WORK INSTRUCTION:
I need each line of the entries below that includes the string "date".
BEGIN RECORDED INFORMATION
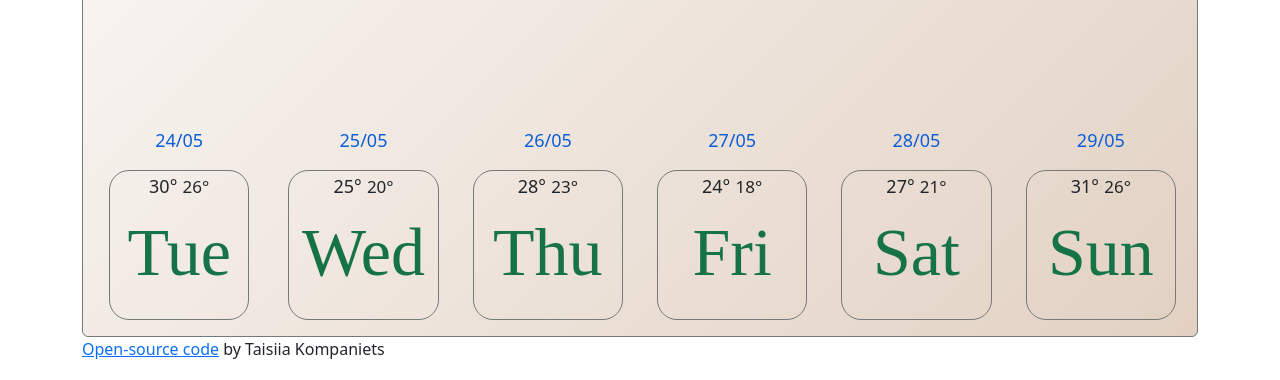
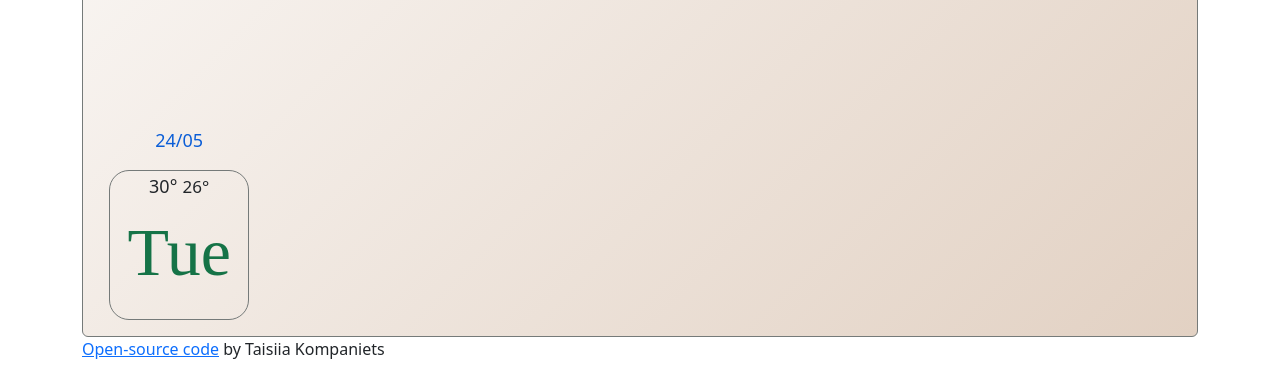
Before and after one commit to TaisiiaK/Weather-App, a plain HTML site: page index.html in a window 1280 px wide. Shown: the part 420-800 px from the top of the page. Drawn offline with nearby package versions, Linux system fonts and the light colour scheme; no server answers.

Commit message:
delete html col forecast

```diff
--- a/index.html
+++ b/index.html
@@ -78,46 +78,6 @@
             <div class="col-2">
               <div class="weather-forecast" id="forecast"> </div>
             </div>
-            <div class="col-2">
-              <p class="date">25/05</p>
-              <div class="col border">
-                <span class="weather-forecast-temperature-max">25°</span>
-                <span class="weather-forecast-temperature-min">20°</span>
-                <p class="day">Wed</p>
-              </div>
-            </div>
-            <div class="col-2">
-              <p class="date">26/05</p>
-              <div class="col border">
-                <span class="weather-forecast-temperature-max">28°</span>
-                <span class="weather-forecast-temperature-min">23°</span>
-                <p class="day">Thu</p>
-              </div>
-            </div>
-            <div class="col-2">
-              <p class="date">27/05</p>
-              <div class="col border">
-                <span class="weather-forecast-temperature-max">24°</span>
-                <span class="weather-forecast-temperature-min">18°</span>
-                <p class="day">Fri</p>
-              </div>
-            </div>
-            <div class="col-2">
-              <p class="date">28/05</p>
-              <div class="col border">
-                <span class="weather-forecast-temperature-max">27°</span>
-                <span class="weather-forecast-temperature-min">21°</span>
-                <p class="day">Sat</p>
-              </div>
-            </div>
-            <div class="col-2">
-              <p class="date">29/05</p>
-              <div class="col border">
-                <span class="weather-forecast-temperature-max">31°</span>
-                <span class="weather-forecast-temperature-min">26°</span>
-                <p class="day">Sun</p>
-              </div>
-            </div>
           </div>
         </div>
       </div>
```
END RECORDED INFORMATION
ANSWER BOX:
-              <p class="date">25/05</p>
-              <p class="date">26/05</p>
-              <p class="date">27/05</p>
-              <p class="date">28/05</p>
-              <p class="date">29/05</p>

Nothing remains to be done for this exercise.